Russian Leningrad Strategy



  • Usually when I play Russia, I retreat my infantry in Vyborg and Karelia to Leningrad and then to Belarus, together with the troops that start on Leningrad. This gives me a larger stack in Belarus, but at the cost of allowing the Germans to walk into Leningrad. Is there a good way to perhaps delay the loss of Leningrad?


  • 2019 2018 2017

    Obviously, its going to depend on how the German player is coming at you. But if you are dealing with a G2 (or after) attack, a good R1 build is often 6 tanks (in Leningrad and Ukraine) since it can often deny the Germans East Poland on G2. I read about this in a post by Gargantua in an earlier thread and have so far found it a fairly effective buy.

    And generally more offensive and more mobile builds (armor and artillery) in the early turns will limit what Germany can do (or force Germany to fully commit and give the allies more room to maneuver in the Atlantic) and give the Soviets more options to counter.

    You can also keep a couple of inf in Leningrad so that (supported by Soviet air, armour and/or artillery) any move into Karelia or Vyborg from Finland can be countered.

    This will not allow you to hold Leningrad but might get you another turn or two.


  • 2017 '16 '15 '14 '12

    On Russia’s first turn, move your units from Ukraine and West Ukraine to Bryansk.  Build all artillery unless Germany built mech/armor in which you would build 3 artillery in Novgorod and the rest mech/armor.  Stack Belarus for the stall.


  • 2019 2017 '16

    @farmboy:

    Obviously, its going to depend on how the German player is coming at you.
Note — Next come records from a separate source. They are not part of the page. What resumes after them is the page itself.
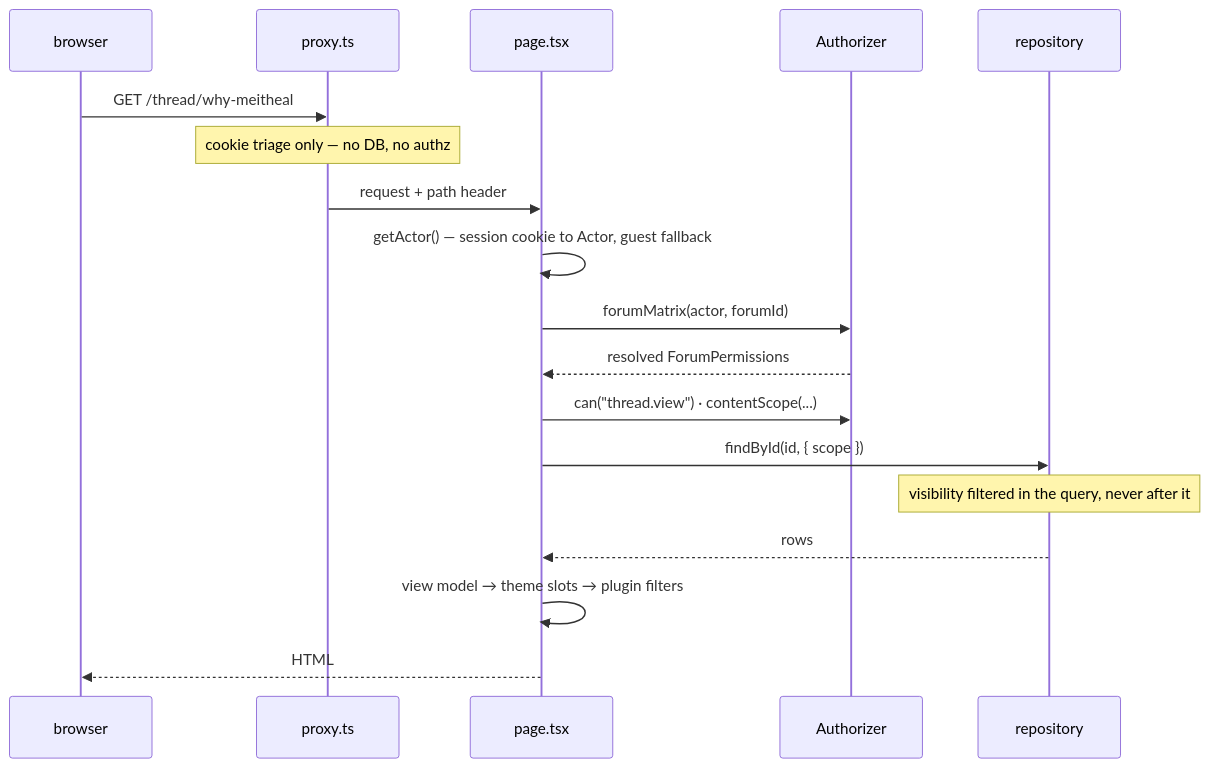
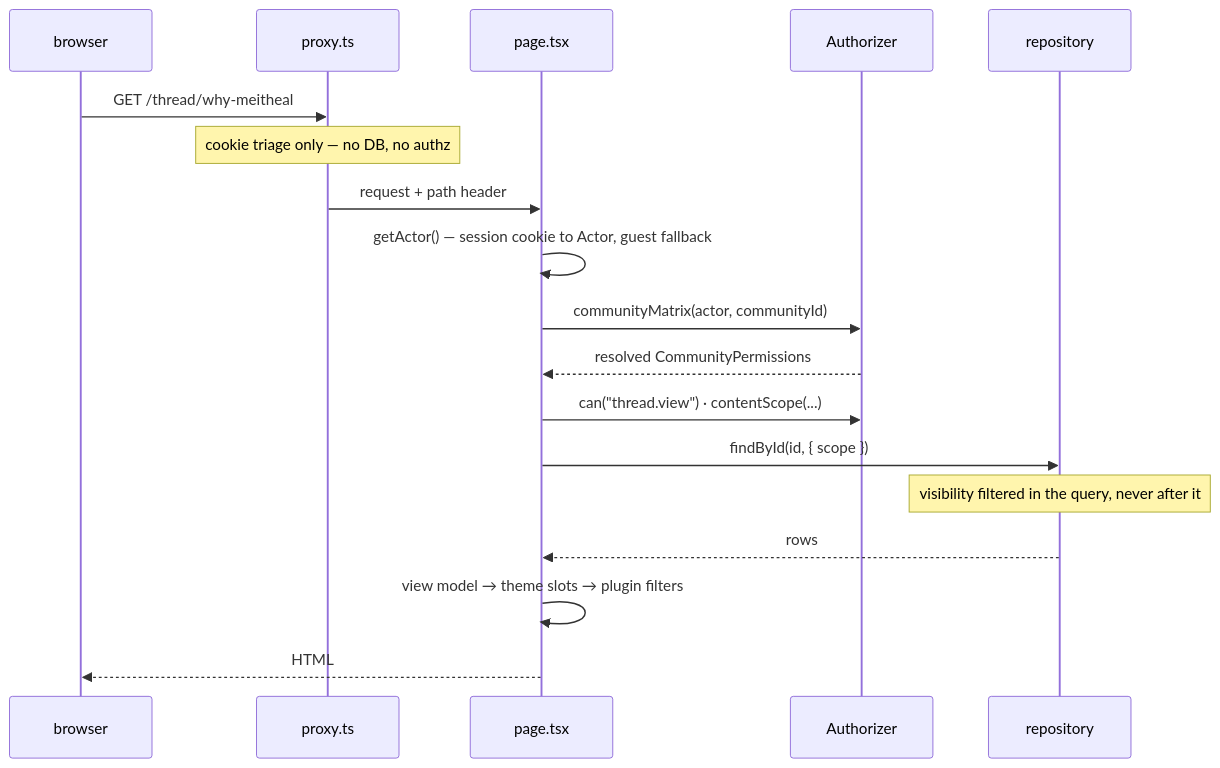
The third of 4 diagrams in docs/architecture.md (meith-dev/meith), drawn with Mermaid before and after one commit. The commit also changed other lines of this file and 1084 other files, not shown here.

First line of the commit message:
Rename the forum entity to community throughout

````diff
--- a/docs/architecture.md
+++ b/docs/architecture.md
@@ -238,20 +238,20 @@
 ```mermaid
 sequenceDiagram
     participant B as browser
     participant E as proxy.ts
     participant P as page.tsx
     participant A as Authorizer
     participant R as repository
     B->>E: GET /thread/why-meitheal
     Note over E: cookie triage only — no DB, no authz
     E->>P: request + path header
     P->>P: getActor() — session cookie to Actor, guest fallback
-    P->>A: forumMatrix(actor, forumId)
-    A-->>P: resolved ForumPermissions
+    P->>A: communityMatrix(actor, communityId)
+    A-->>P: resolved CommunityPermissions
     P->>A: can("thread.view") · contentScope(...)
     P->>R: findById(id, { scope })
     Note over R: visibility filtered in the query, never after it
     R-->>P: rows
     P->>P: view model → theme slots → plugin filters
     P-->>B: HTML
 ```
````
But if you are dealing with a G2 (or after) attack, a good R1 build is often 6 tanks (in Leningrad and Ukraine) since it can often deny the Germans East Poland on G2. I read about this in a post by Gargantua in an earlier thread and have so far found it a fairly effective buy.

    And generally more offensive and more mobile builds (armor and artillery) in the early turns will limit what Germany can do (or force Germany to fully commit and give the allies more room to maneuver in the Atlantic) and give the Soviets more options to counter.

    You can also keep a couple of inf in Leningrad so that (supported by Soviet air, armour and/or artillery) any move into Karelia or Vyborg from Finland can be countered.

    This will not allow you to hold Leningrad but might get you another turn or two.

    Interesting move but would it allow a positive expected value from an attack on Eastern Poland? Even if no fast movers are placed in Germany G1, a couple of inf from Greater Southern Germany would swing it to be negative the way I count it.


  • 2017 '16 '15 '14 '12

    @farmboy:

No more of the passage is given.